by Grace Gilman, pictures by Sarah McConnell
2011 | 32 pages | Easy Reader (I Can Read! Level 1 - Beginning Reading)
Dixie, a floppy-eared puppy, waits for Emma to come home from school every day so they can play together. When Emma gets the part of Dorothy in the class play, she doesn't have as much time for Dixie, so the puppy misbehaves in order to get attention. She still proves her true friendship to Emma, however, by comforting her when she worries about forgetting her lines and sharing the spotlight as Dorothy's dog, Toto.
This is primarily a story of friendship between a girl and her dog. Though Emma is frustrated with herself for not feeling confident in her lines, and sometimes takes it out on Dixie, she still loves her puppy. And though Dixie doesn't fully understand why it's not okay to make messes and steal Emma's ruby red slippers, she forgives Emma when she begins to understand what she's going through, and even takes steps to help her feel better.
This book will definitely appeal to new readers who have or wish to have dogs of their own. Girls or boys can easily relate to Dixie's hi-jinks, but I think girls, in particular, will be drawn to the pinkness of Emma's bedroom and those sparkly red shoes.
The text itself includes great action words, like grabbing, tipping, leaping, chewing, and chomping that give the story lots of life. The illustrations, too, contribute to the reader's experience of Dixie's puppy behavior. The plot wasn't as exciting as it might have been. There is a bit of drama when Dixie steals one of the ruby slippers, but it's resolved very quickly and easily, as are most of the story's problems. It's definitely a gentle story that will work well for kids who like calm, quiet, feel-good tales. For kids seeking more adventure and excitement, it might disappoint.
I borrowed Dixie from my local public library.
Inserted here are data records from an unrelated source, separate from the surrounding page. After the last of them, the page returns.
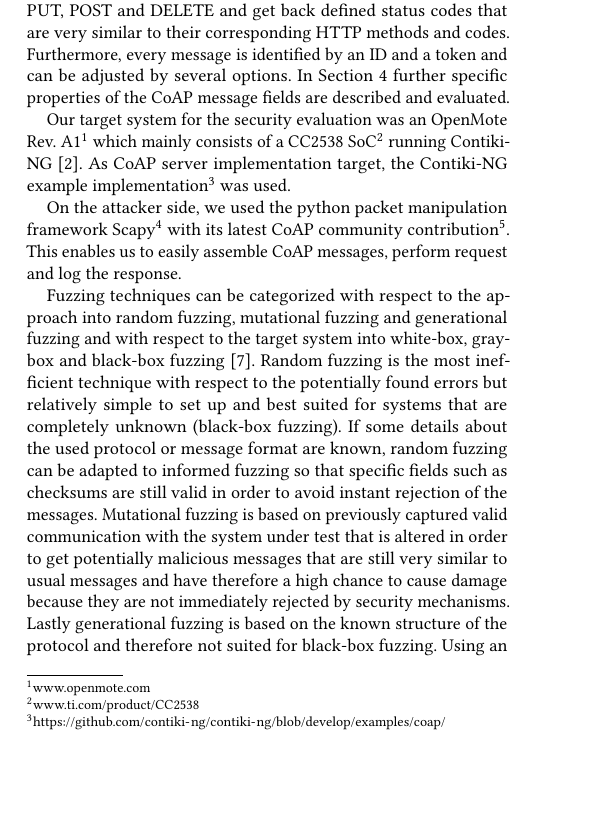
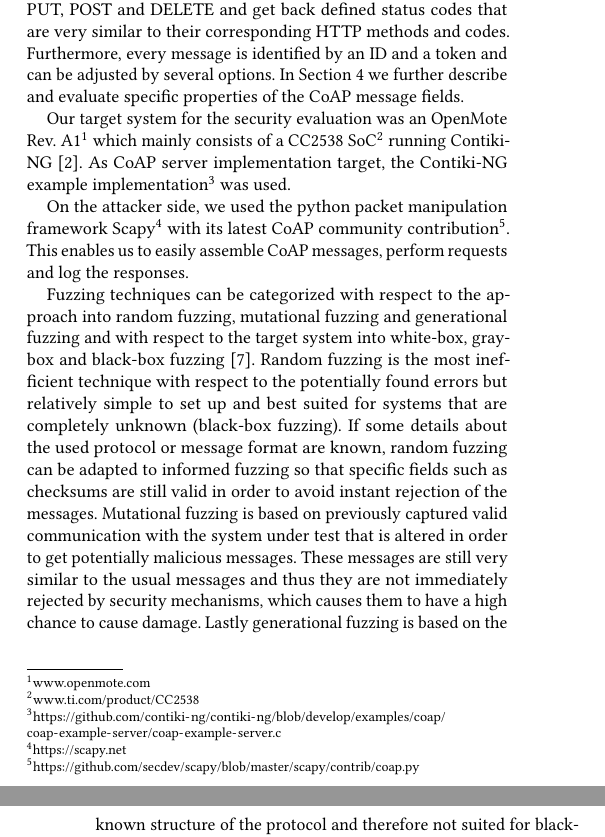
Before and after one commit to janehmueller/IoTSec, a LaTeX paper (report/main.tex, which reads report/sections/02_background.tex): part of one column of page 1 of 4 before the commit and two parts of the columns of pages 1 and 2 of 4 after it, the two joined at a grey line, cut so that both start at the same text, the shorter picture padded with empty space. Compiled offline with pdfLaTeX.

Commit message:
background changes/fixes

```diff
--- a/report/sections/02_background.tex
+++ b/report/sections/02_background.tex
@@ -7,10 +7,13 @@
 	\item Bei Platzmangel könnt ihr diesen Abschnitt auch weglassen und stattdessen bei den entsprechenden Stellen Verweise einfügen
 \end{enumerate}
 
-The CoAP protocol defined in RFC7252 can be seen as a lightweight version of HTTP and can be easily mapped on it~\cite{RFC7252}. Basically, three types of messages can be transferred via UDP. A request can consist of Confirmable (CON) and Non-confirmable (NON) messages. Confirmable messages are expected to be responded by an Acknowledgment (ACK) message. Non-confirmable messages don't require any response but a response can be send as a NON message. All of these message types can use the four methods GET, PUT, POST and DELETE and get back defined status codes that are very similar to their corresponding HTTP methods and codes. Furthermore, every message is identified by an ID and a token and can be adjusted by several options. In \Autoref{section:approach} further specific properties of the CoAP message fields are described and evaluated.
+The CoAP protocol defined in RFC7252 can be seen as a lightweight version of HTTP and can be easily mapped on it~\cite{RFC7252}. Basically, three types of messages can be transferred via UDP. A request can consist of Confirmable (CON) and Non-confirmable (NON) messages. Confirmable messages are expected to be responded by an Acknowledgment (ACK) message. Non-confirmable messages don't require any response but a response can be send as a NON message. All of these message types can use the four methods GET, PUT, POST and DELETE and get back defined status codes that are very similar to their corresponding HTTP methods and codes. Furthermore, every message is identified by an ID and a token and can be adjusted by several options. In \Autoref{section:approach} we further describe and evaluate specific properties of the CoAP message fields.
 
 Our target system for the security evaluation was an OpenMote Rev. A1\footnote{\url{www.openmote.com}} which mainly consists of a CC2538 SoC\footnote{\url{www.ti.com/product/CC2538}} running Contiki-NG~\cite{contiki}. As CoAP server implementation target, the Contiki-NG example implementation\footnote{\url{https://github.com/contiki-ng/contiki-ng/blob/develop/examples/coap/coap-example-server/coap-example-server.c}} was used.
 
-On the attacker side, we used the python packet manipulation framework \scapy\footnote{\url{https://scapy.net}} with its latest CoAP community contribution\footnote{\url{https://github.com/secdev/scapy/blob/master/scapy/contrib/coap.py}}. This enables us to easily assemble CoAP messages, perform request and log the response.
+On the attacker side, we used the python packet manipulation framework \scapy\footnote{\url{https://scapy.net}} with its latest CoAP community contribution\footnote{\url{https://github.com/secdev/scapy/blob/master/scapy/contrib/coap.py}}. This enables us to easily assemble CoAP messages, perform requests and log the responses.
 
-Fuzzing techniques can be categorized with respect to the approach into random fuzzing, mutational fuzzing and generational fuzzing and with respect to the target system into white-box, gray-box and black-box fuzzing~\cite{neystadtPenTesting}. Random fuzzing is the most inefficient technique with respect to the potentially found errors but relatively simple to set up and best suited for systems that are completely unknown (black-box fuzzing). If some details about the used protocol or message format are known, random fuzzing can be adapted to informed fuzzing so that specific fields such as checksums are still valid in order to avoid instant rejection of the messages. Mutational fuzzing is based on previously captured valid communication with the system under test that is altered in order to get potentially malicious messages that are still very similar to usual messages and have therefore a high chance to cause damage because they are not immediately rejected by security mechanisms. Lastly generational fuzzing is based on the known structure of the protocol and therefore not suited for black-box fuzzing. Using an empty skeleton of a valid message, fields are randomly or informed randomly filled with values. This makes sure that the message can at least be parsed by the system under test and deeper mechanisms than only the message parser can be reached.
+Fuzzing techniques can be categorized with respect to the approach into random fuzzing, mutational fuzzing and generational fuzzing and with respect to the target system into white-box, gray-box and black-box fuzzing~\cite{neystadtPenTesting}.
+Random fuzzing is the most inefficient technique with respect to the potentially found errors but relatively simple to set up and best suited for systems that are completely unknown (black-box fuzzing). If some details about the used protocol or message format are known, random fuzzing can be adapted to informed fuzzing so that specific fields such as checksums are still valid in order to avoid instant rejection of the messages.
+Mutational fuzzing is based on previously captured valid communication with the system under test that is altered in order to get potentially malicious messages. These messages are still very similar to the usual messages and thus they are not immediately rejected by security mechanisms, which causes them to have a high chance to cause damage.
+Lastly generational fuzzing is based on the known structure of the protocol and therefore not suited for black-box fuzzing. Using an empty skeleton of a valid message, fields are randomly or informed randomly filled with values. This makes sure that the message can at least be parsed by the system under test and mechanisms, which are deeper than only the message parser, can be reached and tested.
```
NOTE: This book was nominated by Bigfoot for the 2011 Cybils Awards in the Easy Reader/Early Chapter Book category. I am a first-round panelist in this category, but this review reflects my opinions only, not those of any other panelist, or the panel as a whole. Thanks!